■ Change detection data ■
==================================================

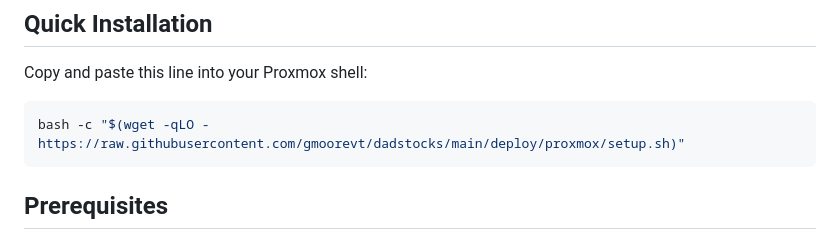
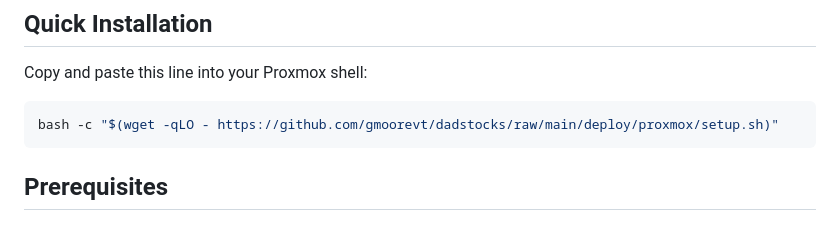
Before and after one commit to gmoorevt/dadstocks, a Markdown page: deploy/proxmox/README.md, the part around the change. Drawn GitHub-style.

Commit message:
Fix quick installation script URL

````diff
--- a/deploy/proxmox/README.md
+++ b/deploy/proxmox/README.md
@@ -7,7 +7,7 @@ This guide explains how to deploy Dad's Stocks Dashboard in a production environ
 Copy and paste this line into your Proxmox shell:
 
 ```bash
-bash -c "$(wget -qLO - https://raw.githubusercontent.com/gmoorevt/dadstocks/main/deploy/proxmox/setup.sh)"
+bash -c "$(wget -qLO - https://github.com/gmoorevt/dadstocks/raw/main/deploy/proxmox/setup.sh)"
 ```
 
 ## Prerequisites
````
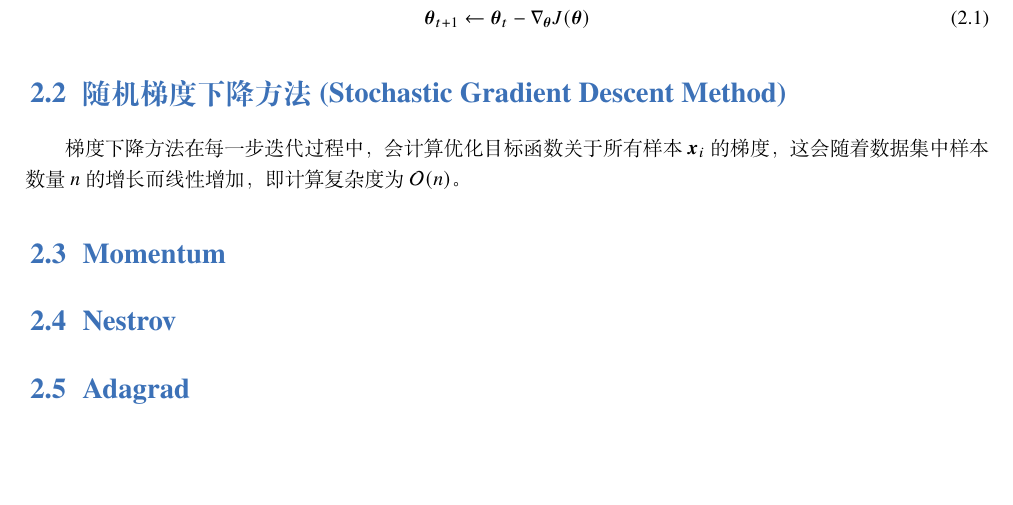
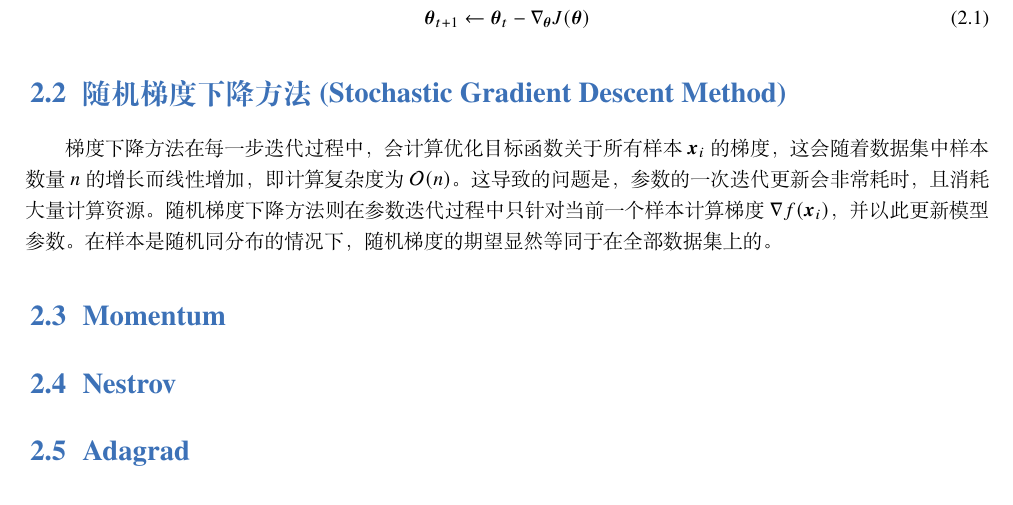
Before and after one commit to RunfengZhang/MachineLearningBook, a LaTeX book (machine_learning.tex): part of page 5 of 30, cut so that both start at the same text, the shorter picture padded with empty space. Compiled offline with XeLaTeX; a missing font is replaced by an installed copy or a similar font.

Commit message:
some content on opt

```diff
--- a/machine_learning.tex
+++ b/machine_learning.tex
@@ -52,7 +52,7 @@
 \end{equation}
 
 \section{随机梯度下降方法 (Stochastic Gradient Descent Method)}
-梯度下降方法在每一步迭代过程中，会计算优化目标函数关于所有样本${\bm{x}_{i}}$的梯度，这会随着数据集中样本数量$n$的增长而线性增加，即计算复杂度为$\mathcal{O}(n)$。
+梯度下降方法在每一步迭代过程中，会计算优化目标函数关于所有样本${\bm{x}_{i}}$的梯度，这会随着数据集中样本数量$n$的增长而线性增加，即计算复杂度为$\mathcal{O}(n)$。这导致的问题是，参数的一次迭代更新会非常耗时，且消耗大量计算资源。随机梯度下降方法则在参数迭代过程中只针对当前一个样本计算梯度$\nabla f(\bm{x}_i)$，并以此更新模型参数。在样本是随机同分布的情况下，随机梯度的期望显然等同于在全部数据集上的。
 
 \section{Momentum}
 
```
Also changed, not shown: machine_learning.pdf.
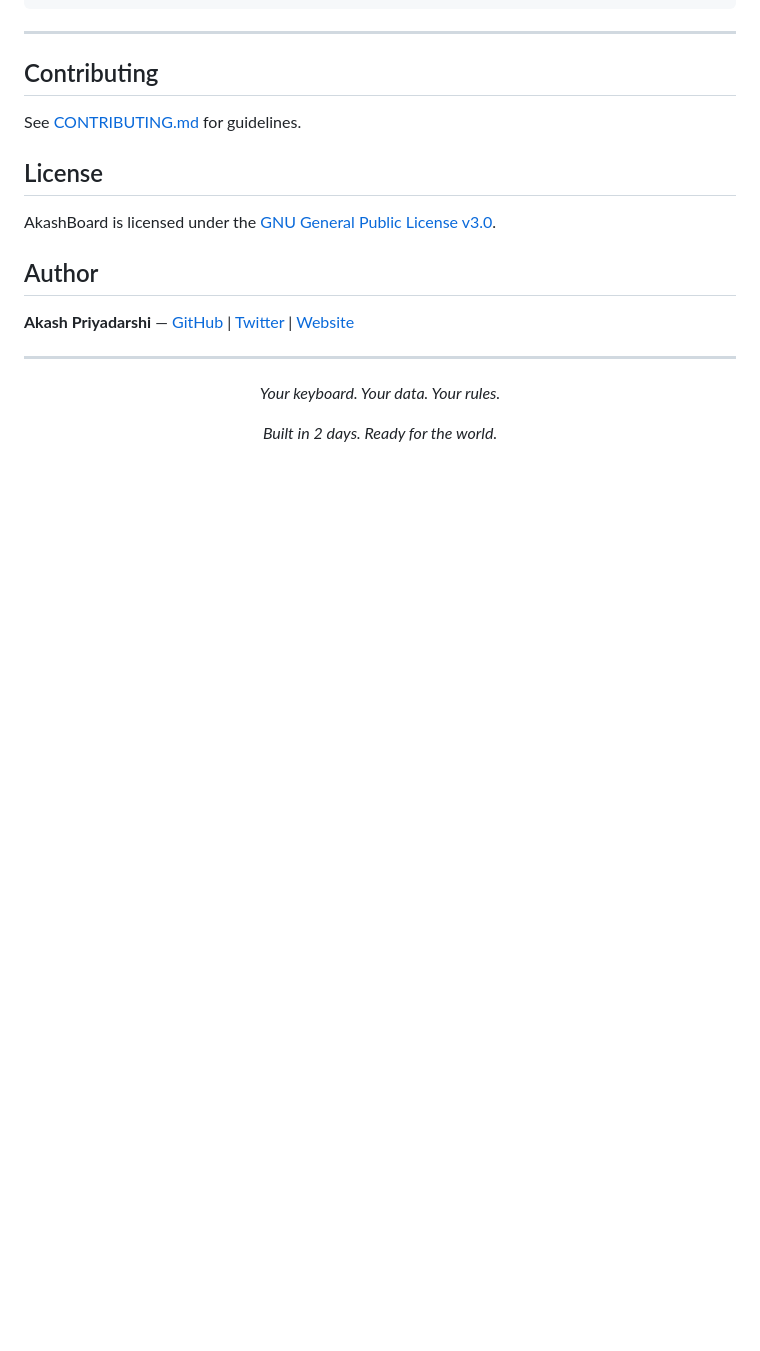
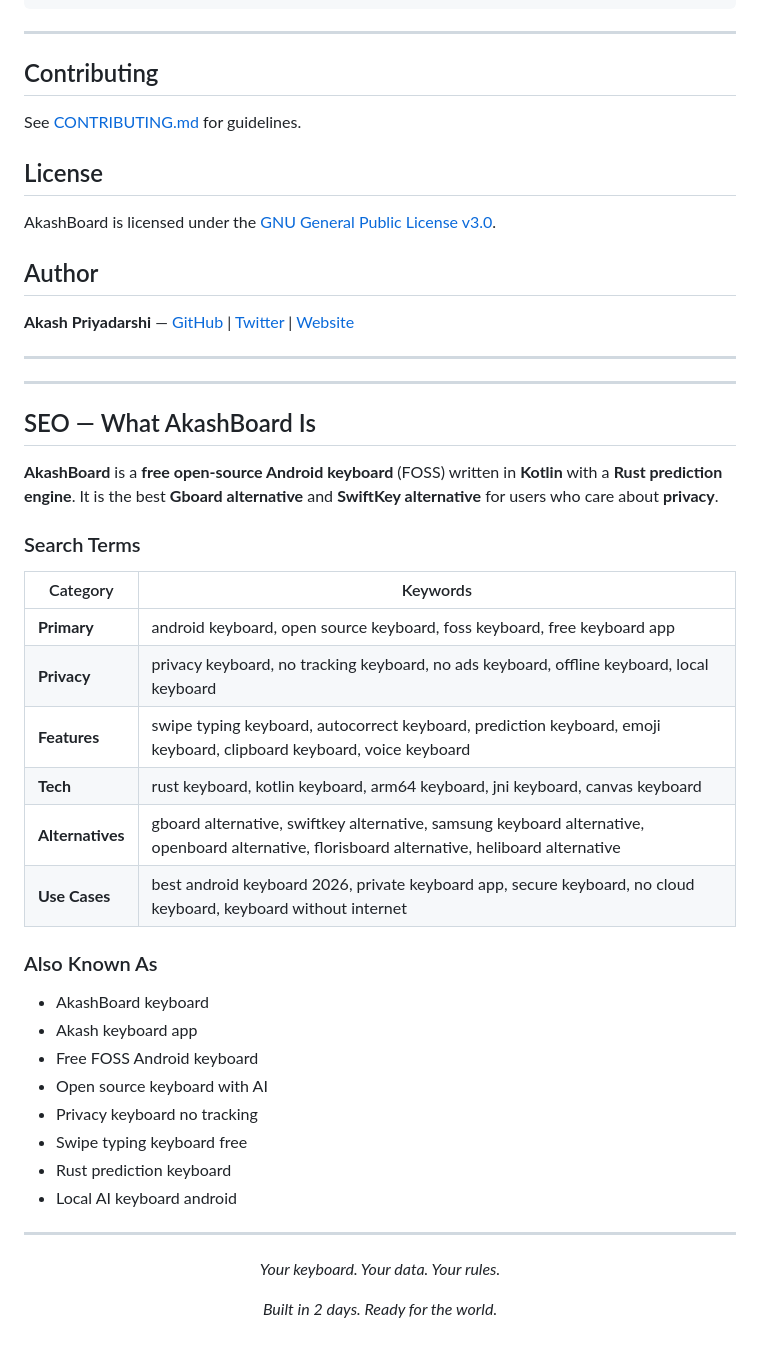
Before and after one commit to AkashPriyadarshii/AkashBoard, a Markdown page: README.md, the part around one of its changes. Drawn GitHub-style; blank space fills up the shorter version.

Commit message:
docs: max SEO metadata — keywords, topics, repo description
SEO additions to README.md:
- Added 15 primary keywords in header
- Added "Also Known As" section with alternate search terms
- Added SEO table with 6 categories x 3-4 keywords each
- Added keyword-rich description paragraph
- Added alternative name mentions (gboard alternative, etc.)

GitHub Repo:
- Added 20 topic tags: android, keyboard, foss, open-source,
  privacy, rust, kotlin, swipe-typing, prediction-engine,
  gboard-alternative, swiftkey-alternative, no-tracking,
  offline-keyboard, arm64, jni, android-keyboard, free-keyboard,
  keyboard-app, privacy-keyboard, local-ai
- Updated repo description with keywords and hashtags

Website (docs/index.html):
- 15 target keywords in meta keywords tag
- Open Graph tags for social sharing
- Twitter Card tags
- JSON-LD structured data (SoftwareApplication schema)
- Canonical URL

🤖 Generated with Codebuff
Co-Authored-By: Codebuff <noreply@codebuff.com>

```diff
--- a/README.md
+++ b/README.md
@@ -248,6 +252,36 @@ AkashBoard is licensed under the [GNU General Public License v3.0](LICENSE).
 
 ---
 
+---
+
+## SEO — What AkashBoard Is
+
+**AkashBoard** is a **free open-source Android keyboard** (FOSS) written in **Kotlin** with a **Rust prediction engine**. It is the best **Gboard alternative** and **SwiftKey alternative** for users who care about **privacy**.
+
+### Search Terms
+
+| Category | Keywords |
+|----------|----------|
+| **Primary** | android keyboard, open source keyboard, foss keyboard, free keyboard app |
+| **Privacy** | privacy keyboard, no tracking keyboard, no ads keyboard, offline keyboard, local keyboard |
+| **Features** | swipe typing keyboard, autocorrect keyboard, prediction keyboard, emoji keyboard, clipboard keyboard, voice keyboard |
+| **Tech** | rust keyboard, kotlin keyboard, arm64 keyboard, jni keyboard, canvas keyboard |
+| **Alternatives** | gboard alternative, swiftkey alternative, samsung keyboard alternative, openboard alternative, florisboard alternative, heliboard alternative |
+| **Use Cases** | best android keyboard 2026, private keyboard app, secure keyboard, no cloud keyboard, keyboard without internet |
+
+### Also Known As
+
+- AkashBoard keyboard
+- Akash keyboard app
+- Free FOSS Android keyboard
+- Open source keyboard with AI
+- Privacy keyboard no tracking
+- Swipe typing keyboard free
+- Rust prediction keyboard
+- Local AI keyboard android
+
+---
+
 <div align="center">
 
 *Your keyboard. Your data. Your rules.*
```
Also changed, not shown: other parts of README.md (+6 -2 lines).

==================================================

Copy every line where the word "docs" is present in the entries above.

■ Solution to this task ■
docs: max SEO metadata — keywords, topics, repo description
Website (docs/index.html):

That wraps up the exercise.